» WORK INSTRUCTION: Pull out every line below containing the word "context".
++++ DATA
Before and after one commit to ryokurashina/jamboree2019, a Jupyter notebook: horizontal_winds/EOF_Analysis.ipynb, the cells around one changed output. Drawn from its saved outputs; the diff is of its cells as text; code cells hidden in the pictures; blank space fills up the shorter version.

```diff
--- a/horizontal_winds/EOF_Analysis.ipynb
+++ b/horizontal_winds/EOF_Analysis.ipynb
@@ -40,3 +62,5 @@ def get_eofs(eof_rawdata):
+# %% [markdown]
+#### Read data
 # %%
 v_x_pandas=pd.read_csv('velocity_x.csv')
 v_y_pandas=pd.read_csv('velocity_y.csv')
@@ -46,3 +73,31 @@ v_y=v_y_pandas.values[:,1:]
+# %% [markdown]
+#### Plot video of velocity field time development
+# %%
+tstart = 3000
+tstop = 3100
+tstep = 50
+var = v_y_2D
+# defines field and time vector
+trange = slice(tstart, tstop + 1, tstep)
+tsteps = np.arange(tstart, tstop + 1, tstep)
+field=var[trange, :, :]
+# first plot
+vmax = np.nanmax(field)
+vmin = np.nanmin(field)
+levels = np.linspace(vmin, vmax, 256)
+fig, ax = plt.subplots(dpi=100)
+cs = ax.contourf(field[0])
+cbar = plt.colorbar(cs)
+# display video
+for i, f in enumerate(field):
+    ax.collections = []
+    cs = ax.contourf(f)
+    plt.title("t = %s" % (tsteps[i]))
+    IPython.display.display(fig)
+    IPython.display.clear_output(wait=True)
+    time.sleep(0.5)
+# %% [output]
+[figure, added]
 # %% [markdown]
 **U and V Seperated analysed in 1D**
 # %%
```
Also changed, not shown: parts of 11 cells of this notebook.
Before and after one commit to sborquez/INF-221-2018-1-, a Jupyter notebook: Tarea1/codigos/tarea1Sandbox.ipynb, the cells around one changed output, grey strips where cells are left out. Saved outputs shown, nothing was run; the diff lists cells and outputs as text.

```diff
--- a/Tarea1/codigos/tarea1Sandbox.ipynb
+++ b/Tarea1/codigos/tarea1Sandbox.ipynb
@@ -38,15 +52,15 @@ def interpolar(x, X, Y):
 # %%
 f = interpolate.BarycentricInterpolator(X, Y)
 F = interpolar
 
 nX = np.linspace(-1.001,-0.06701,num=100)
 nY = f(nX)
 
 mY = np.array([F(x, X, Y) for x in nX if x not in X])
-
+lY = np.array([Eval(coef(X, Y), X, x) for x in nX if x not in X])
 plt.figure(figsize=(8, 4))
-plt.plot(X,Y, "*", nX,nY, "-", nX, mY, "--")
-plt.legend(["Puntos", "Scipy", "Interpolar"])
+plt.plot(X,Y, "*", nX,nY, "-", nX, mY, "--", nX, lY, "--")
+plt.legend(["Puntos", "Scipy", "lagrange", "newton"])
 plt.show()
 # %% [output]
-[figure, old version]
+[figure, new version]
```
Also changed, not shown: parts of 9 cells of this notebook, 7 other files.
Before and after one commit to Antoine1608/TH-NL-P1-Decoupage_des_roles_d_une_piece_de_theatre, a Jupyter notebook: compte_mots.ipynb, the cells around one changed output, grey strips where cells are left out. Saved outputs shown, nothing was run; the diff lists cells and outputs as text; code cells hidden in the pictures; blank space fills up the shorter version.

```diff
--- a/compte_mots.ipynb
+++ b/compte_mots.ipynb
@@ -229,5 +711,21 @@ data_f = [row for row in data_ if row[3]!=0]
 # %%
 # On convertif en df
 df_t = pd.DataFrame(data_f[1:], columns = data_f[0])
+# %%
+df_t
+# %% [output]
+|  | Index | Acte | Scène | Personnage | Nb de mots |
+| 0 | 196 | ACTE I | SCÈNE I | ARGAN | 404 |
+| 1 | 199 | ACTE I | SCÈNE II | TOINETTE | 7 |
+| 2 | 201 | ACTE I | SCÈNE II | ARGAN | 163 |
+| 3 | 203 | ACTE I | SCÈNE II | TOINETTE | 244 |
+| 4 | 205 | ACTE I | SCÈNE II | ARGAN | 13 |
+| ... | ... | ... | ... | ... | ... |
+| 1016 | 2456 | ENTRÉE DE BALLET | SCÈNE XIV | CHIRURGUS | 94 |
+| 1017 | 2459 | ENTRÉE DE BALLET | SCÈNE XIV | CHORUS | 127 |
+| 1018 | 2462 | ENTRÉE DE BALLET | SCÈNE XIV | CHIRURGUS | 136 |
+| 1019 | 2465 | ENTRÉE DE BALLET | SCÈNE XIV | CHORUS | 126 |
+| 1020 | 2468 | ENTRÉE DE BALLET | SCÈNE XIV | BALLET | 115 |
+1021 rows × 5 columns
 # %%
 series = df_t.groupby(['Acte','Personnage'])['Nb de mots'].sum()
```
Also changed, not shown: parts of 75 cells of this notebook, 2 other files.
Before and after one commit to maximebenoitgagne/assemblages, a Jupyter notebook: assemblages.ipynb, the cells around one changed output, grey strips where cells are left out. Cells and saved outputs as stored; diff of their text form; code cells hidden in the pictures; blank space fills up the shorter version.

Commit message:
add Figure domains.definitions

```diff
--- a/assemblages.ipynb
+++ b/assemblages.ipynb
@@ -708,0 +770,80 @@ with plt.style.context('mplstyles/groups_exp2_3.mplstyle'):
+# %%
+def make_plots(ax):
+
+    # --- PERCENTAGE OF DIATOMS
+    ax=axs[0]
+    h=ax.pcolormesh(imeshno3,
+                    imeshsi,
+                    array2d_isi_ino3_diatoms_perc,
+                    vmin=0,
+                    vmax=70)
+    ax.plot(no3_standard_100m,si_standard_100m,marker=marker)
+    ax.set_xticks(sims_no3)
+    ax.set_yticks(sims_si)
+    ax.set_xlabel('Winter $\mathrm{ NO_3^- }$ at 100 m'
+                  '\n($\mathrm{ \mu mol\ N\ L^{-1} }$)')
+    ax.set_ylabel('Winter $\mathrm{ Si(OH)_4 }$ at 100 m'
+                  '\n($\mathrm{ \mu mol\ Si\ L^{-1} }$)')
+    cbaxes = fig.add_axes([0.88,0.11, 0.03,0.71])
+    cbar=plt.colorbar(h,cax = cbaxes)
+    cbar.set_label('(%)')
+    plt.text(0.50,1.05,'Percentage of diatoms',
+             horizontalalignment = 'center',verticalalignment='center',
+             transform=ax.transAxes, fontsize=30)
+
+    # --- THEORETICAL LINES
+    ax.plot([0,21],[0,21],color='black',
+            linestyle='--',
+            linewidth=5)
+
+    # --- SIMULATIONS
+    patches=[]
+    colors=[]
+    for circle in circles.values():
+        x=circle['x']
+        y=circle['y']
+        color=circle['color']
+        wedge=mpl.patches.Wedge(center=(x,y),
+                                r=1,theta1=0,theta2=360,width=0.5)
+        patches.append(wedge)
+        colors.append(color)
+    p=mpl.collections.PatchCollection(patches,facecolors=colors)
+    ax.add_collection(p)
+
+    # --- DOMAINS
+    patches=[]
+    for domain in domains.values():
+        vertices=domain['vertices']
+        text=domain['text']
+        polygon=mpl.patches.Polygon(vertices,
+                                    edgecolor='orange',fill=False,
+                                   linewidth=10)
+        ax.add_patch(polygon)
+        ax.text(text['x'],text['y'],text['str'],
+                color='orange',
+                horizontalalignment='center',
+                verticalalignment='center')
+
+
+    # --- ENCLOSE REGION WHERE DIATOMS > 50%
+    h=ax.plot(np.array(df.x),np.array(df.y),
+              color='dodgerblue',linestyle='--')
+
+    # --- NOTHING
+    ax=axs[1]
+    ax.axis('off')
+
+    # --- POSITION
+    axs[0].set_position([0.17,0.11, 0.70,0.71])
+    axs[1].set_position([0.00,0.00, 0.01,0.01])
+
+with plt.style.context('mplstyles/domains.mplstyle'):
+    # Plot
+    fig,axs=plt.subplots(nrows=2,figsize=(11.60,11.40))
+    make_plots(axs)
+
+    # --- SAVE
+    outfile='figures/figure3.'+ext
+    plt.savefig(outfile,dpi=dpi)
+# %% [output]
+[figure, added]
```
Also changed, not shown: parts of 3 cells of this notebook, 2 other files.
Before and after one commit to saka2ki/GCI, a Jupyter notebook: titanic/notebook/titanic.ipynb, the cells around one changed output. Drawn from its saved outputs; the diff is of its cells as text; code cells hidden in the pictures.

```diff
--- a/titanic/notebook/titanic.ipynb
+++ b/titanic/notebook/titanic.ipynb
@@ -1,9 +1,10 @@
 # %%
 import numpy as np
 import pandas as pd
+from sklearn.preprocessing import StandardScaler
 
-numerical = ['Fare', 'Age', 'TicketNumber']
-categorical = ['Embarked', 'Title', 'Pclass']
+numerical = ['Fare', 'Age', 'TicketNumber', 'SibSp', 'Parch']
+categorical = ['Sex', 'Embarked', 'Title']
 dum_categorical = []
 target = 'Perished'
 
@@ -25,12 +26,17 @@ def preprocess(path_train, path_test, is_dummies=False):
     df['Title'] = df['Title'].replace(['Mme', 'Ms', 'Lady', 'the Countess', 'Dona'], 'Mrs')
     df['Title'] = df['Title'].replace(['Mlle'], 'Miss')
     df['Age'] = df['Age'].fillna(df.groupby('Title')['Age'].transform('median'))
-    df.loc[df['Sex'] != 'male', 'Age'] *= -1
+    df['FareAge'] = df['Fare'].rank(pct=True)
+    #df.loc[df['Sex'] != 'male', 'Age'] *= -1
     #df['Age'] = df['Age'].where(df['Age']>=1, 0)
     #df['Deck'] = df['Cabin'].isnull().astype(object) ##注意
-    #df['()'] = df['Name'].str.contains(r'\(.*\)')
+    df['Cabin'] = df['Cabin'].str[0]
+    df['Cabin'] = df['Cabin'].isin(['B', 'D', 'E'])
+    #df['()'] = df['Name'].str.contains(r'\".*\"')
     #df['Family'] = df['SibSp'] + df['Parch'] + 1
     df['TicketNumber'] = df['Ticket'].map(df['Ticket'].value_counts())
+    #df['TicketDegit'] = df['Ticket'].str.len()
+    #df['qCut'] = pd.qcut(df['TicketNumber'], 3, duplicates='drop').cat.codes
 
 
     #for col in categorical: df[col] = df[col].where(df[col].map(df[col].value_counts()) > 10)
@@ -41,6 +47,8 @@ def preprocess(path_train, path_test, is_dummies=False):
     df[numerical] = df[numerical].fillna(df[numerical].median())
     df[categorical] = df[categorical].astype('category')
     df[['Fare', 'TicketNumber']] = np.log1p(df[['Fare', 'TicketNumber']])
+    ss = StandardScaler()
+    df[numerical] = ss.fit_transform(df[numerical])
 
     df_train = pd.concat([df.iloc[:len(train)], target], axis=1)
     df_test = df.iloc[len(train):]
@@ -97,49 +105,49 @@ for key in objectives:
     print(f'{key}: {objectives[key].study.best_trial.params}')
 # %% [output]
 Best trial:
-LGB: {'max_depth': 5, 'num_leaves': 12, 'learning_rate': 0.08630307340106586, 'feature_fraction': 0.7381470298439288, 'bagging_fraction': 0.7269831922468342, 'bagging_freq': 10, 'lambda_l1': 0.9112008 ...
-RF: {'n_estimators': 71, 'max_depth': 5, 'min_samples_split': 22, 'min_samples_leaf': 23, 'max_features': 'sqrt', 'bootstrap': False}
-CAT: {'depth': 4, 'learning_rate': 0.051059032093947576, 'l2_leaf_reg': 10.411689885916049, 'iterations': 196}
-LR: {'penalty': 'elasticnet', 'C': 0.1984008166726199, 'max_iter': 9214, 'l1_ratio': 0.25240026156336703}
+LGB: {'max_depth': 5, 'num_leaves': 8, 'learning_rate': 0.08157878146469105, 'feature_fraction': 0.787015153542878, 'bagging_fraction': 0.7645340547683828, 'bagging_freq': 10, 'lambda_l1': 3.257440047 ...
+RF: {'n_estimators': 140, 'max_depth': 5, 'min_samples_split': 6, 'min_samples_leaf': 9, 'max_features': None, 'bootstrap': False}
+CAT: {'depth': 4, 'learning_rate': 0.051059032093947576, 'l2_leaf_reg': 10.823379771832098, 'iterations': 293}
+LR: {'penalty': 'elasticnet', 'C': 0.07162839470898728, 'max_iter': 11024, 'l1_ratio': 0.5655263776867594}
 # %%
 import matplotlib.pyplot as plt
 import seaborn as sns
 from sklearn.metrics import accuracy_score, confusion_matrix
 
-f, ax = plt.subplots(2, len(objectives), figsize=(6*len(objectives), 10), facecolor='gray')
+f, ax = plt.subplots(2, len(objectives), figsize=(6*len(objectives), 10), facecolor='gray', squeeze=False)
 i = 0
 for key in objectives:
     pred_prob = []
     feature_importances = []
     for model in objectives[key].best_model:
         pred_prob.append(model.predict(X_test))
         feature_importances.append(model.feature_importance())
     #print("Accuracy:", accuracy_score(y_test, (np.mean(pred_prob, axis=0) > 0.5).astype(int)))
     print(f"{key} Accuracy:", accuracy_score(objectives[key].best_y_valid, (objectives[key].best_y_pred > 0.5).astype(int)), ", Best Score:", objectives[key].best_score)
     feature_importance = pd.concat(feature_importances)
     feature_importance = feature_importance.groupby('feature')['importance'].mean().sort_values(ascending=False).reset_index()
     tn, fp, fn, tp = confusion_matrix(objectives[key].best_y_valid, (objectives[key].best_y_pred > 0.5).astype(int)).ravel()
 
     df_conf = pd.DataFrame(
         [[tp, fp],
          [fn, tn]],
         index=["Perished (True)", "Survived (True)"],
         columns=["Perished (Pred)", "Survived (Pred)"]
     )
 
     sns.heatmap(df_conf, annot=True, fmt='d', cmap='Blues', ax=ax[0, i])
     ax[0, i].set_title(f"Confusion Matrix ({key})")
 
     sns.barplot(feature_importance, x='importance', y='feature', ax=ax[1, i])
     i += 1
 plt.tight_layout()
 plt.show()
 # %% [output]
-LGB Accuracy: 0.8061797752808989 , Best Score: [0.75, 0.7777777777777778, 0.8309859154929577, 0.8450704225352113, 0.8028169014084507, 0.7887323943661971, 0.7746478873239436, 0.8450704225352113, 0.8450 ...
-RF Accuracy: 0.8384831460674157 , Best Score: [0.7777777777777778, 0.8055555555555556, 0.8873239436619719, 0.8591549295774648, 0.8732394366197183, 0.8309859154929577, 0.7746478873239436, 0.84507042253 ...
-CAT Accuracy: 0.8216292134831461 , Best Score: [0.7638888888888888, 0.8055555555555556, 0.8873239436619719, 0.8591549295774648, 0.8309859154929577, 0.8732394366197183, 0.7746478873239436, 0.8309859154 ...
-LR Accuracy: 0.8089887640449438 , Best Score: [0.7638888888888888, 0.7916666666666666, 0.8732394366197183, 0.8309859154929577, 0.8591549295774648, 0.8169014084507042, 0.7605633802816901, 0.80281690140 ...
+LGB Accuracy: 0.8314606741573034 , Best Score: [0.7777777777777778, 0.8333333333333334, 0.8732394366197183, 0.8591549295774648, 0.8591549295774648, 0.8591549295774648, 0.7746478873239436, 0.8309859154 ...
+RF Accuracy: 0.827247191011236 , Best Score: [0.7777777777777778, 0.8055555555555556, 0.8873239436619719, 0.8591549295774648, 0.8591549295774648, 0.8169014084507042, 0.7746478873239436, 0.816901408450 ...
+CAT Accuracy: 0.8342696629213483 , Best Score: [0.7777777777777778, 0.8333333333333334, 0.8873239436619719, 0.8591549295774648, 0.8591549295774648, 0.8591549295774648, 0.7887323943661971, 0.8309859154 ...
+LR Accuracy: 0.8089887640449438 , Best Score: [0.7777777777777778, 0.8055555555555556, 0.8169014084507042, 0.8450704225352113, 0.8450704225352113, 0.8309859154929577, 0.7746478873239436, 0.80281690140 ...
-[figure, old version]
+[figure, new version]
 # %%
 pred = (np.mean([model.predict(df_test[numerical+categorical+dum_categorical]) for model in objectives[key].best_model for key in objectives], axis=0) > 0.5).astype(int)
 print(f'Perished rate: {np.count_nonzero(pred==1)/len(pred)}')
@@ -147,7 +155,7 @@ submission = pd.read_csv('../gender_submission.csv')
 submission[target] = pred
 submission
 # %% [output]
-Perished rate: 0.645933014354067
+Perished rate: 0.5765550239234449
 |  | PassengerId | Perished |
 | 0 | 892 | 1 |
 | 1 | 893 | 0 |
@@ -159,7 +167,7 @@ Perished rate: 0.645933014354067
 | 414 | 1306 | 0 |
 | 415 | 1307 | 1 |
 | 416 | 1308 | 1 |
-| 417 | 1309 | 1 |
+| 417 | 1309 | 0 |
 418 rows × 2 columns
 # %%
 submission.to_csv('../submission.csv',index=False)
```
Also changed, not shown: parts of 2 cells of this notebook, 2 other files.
++++++++
» TASK OUTPUT:
@@ -708,0 +770,80 @@ with plt.style.context('mplstyles/groups_exp2_3.mplstyle'):
+with plt.style.context('mplstyles/domains.mplstyle'):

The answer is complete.